● **Try it**
Where the word "family" shows up in the entries below, please copy the whole line.

● **Data section**
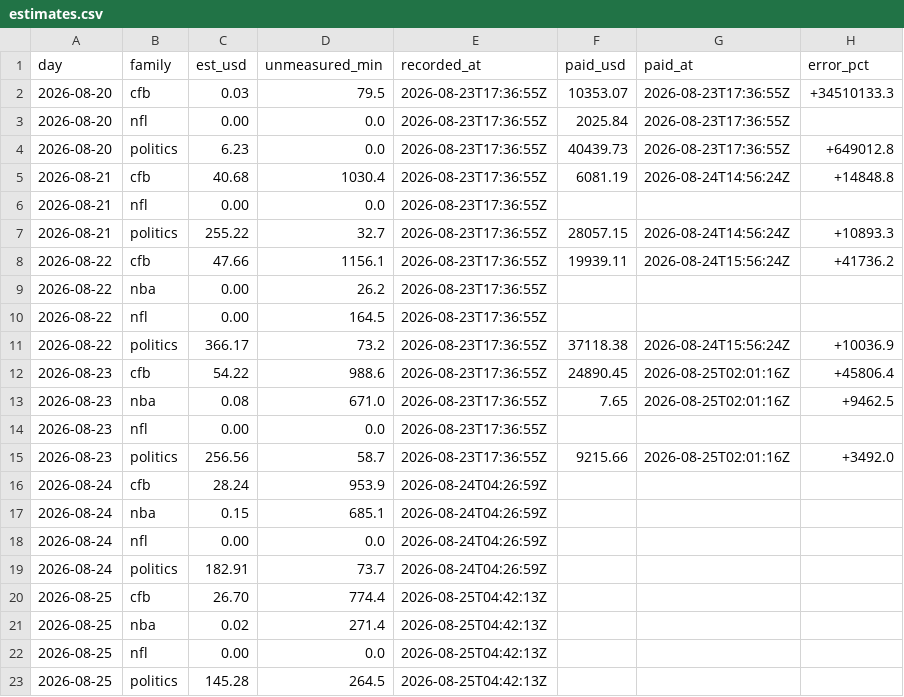
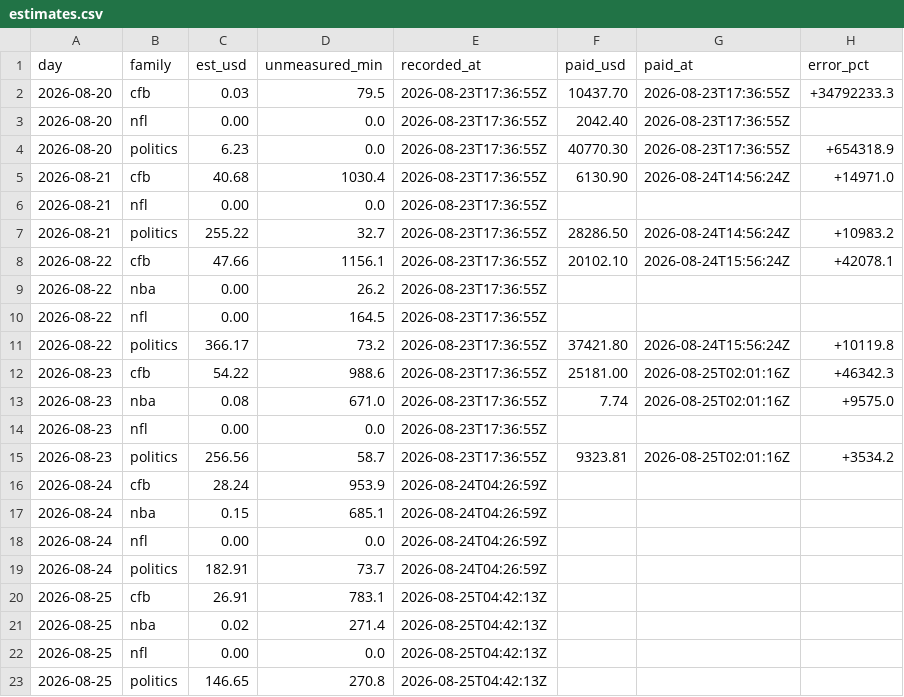
Before and after one commit to christophercox2-boop/liquidity-rewards, a CSV file: data/estimates.csv, drawn as a sheet.

Commit message:
estimates: 12 rows [skip ci]

```diff
--- a/data/estimates.csv
+++ b/data/estimates.csv
@@ -1,16 +1,16 @@
 day,family,est_usd,unmeasured_min,recorded_at,paid_usd,paid_at,error_pct
-2026-08-20,cfb,0.03,79.5,2026-08-23T17:36:55Z,10353.07,2026-08-23T17:36:55Z,+34510133.3
-2026-08-20,nfl,0.00,0.0,2026-08-23T17:36:55Z,2025.84,2026-08-23T17:36:55Z,
-2026-08-20,politics,6.23,0.0,2026-08-23T17:36:55Z,40439.73,2026-08-23T17:36:55Z,+649012.8
-2026-08-21,cfb,40.68,1030.4,2026-08-23T17:36:55Z,6081.19,2026-08-24T14:56:24Z,+14848.8
+2026-08-20,cfb,0.03,79.5,2026-08-23T17:36:55Z,10437.70,2026-08-23T17:36:55Z,+34792233.3
+2026-08-20,nfl,0.00,0.0,2026-08-23T17:36:55Z,2042.40,2026-08-23T17:36:55Z,
+2026-08-20,politics,6.23,0.0,2026-08-23T17:36:55Z,40770.30,2026-08-23T17:36:55Z,+654318.9
+2026-08-21,cfb,40.68,1030.4,2026-08-23T17:36:55Z,6130.90,2026-08-24T14:56:24Z,+14971.0
 2026-08-21,nfl,0.00,0.0,2026-08-23T17:36:55Z,,,
-2026-08-21,politics,255.22,32.7,2026-08-23T17:36:55Z,28057.15,2026-08-24T14:56:24Z,+10893.3
-2026-08-22,cfb,47.66,1156.1,2026-08-23T17:36:55Z,19939.11,2026-08-24T15:56:24Z,+41736.2
+2026-08-21,politics,255.22,32.7,2026-08-23T17:36:55Z,28286.50,2026-08-24T14:56:24Z,+10983.2
+2026-08-22,cfb,47.66,1156.1,2026-08-23T17:36:55Z,20102.10,2026-08-24T15:56:24Z,+42078.1
 2026-08-22,nba,0.00,26.2,2026-08-23T17:36:55Z,,,
 2026-08-22,nfl,0.00,164.5,2026-08-23T17:36:55Z,,,
-2026-08-22,politics,366.17,73.2,2026-08-23T17:36:55Z,37118.38,2026-08-24T15:56:24Z,+10036.9
-2026-08-23,cfb,54.22,988.6,2026-08-23T17:36:55Z,24890.45,2026-08-25T02:01:16Z,+45806.4
-2026-08-23,nba,0.08,671.0,2026-08-23T17:36:55Z,7.65,2026-08-25T02:01:16Z,+9462.5
+2026-08-22,politics,366.17,73.2,2026-08-23T17:36:55Z,37421.80,2026-08-24T15:56:24Z,+10119.8
+2026-08-23,cfb,54.22,988.6,2026-08-23T17:36:55Z,25181.00,2026-08-25T02:01:16Z,+46342.3
+2026-08-23,nba,0.08,671.0,2026-08-23T17:36:55Z,7.74,2026-08-25T02:01:16Z,+9575.0
 2026-08-23,nfl,0.00,0.0,2026-08-23T17:36:55Z,,,
-2026-08-23,politics,256.56,58.7,2026-08-23T17:36:55Z,9215.66,2026-08-25T02:01:16Z,+3492.0
+2026-08-23,politics,256.56,58.7,2026-08-23T17:36:55Z,9323.81,2026-08-25T02:01:16Z,+3534.2
 2026-08-24,cfb,28.24,953.9,2026-08-24T04:26:59Z,,,
@@ -19,5 +19,5 @@ day,family,est_usd,unmeasured_min,recorded_at,paid_usd,paid_at,error_pct
 2026-08-24,politics,182.91,73.7,2026-08-24T04:26:59Z,,,
-2026-08-25,cfb,26.70,774.4,2026-08-25T04:42:13Z,,,
+2026-08-25,cfb,26.91,783.1,2026-08-25T04:42:13Z,,,
 2026-08-25,nba,0.02,271.4,2026-08-25T04:42:13Z,,,
 2026-08-25,nfl,0.00,0.0,2026-08-25T04:42:13Z,,,
-2026-08-25,politics,145.28,264.5,2026-08-25T04:42:13Z,,,
+2026-08-25,politics,146.65,270.8,2026-08-25T04:42:13Z,,,
```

● **Problem solution**
 day,family,est_usd,unmeasured_min,recorded_at,paid_usd,paid_at,error_pct
@@ -19,5 +19,5 @@ day,family,est_usd,unmeasured_min,recorded_at,paid_usd,paid_at,error_pct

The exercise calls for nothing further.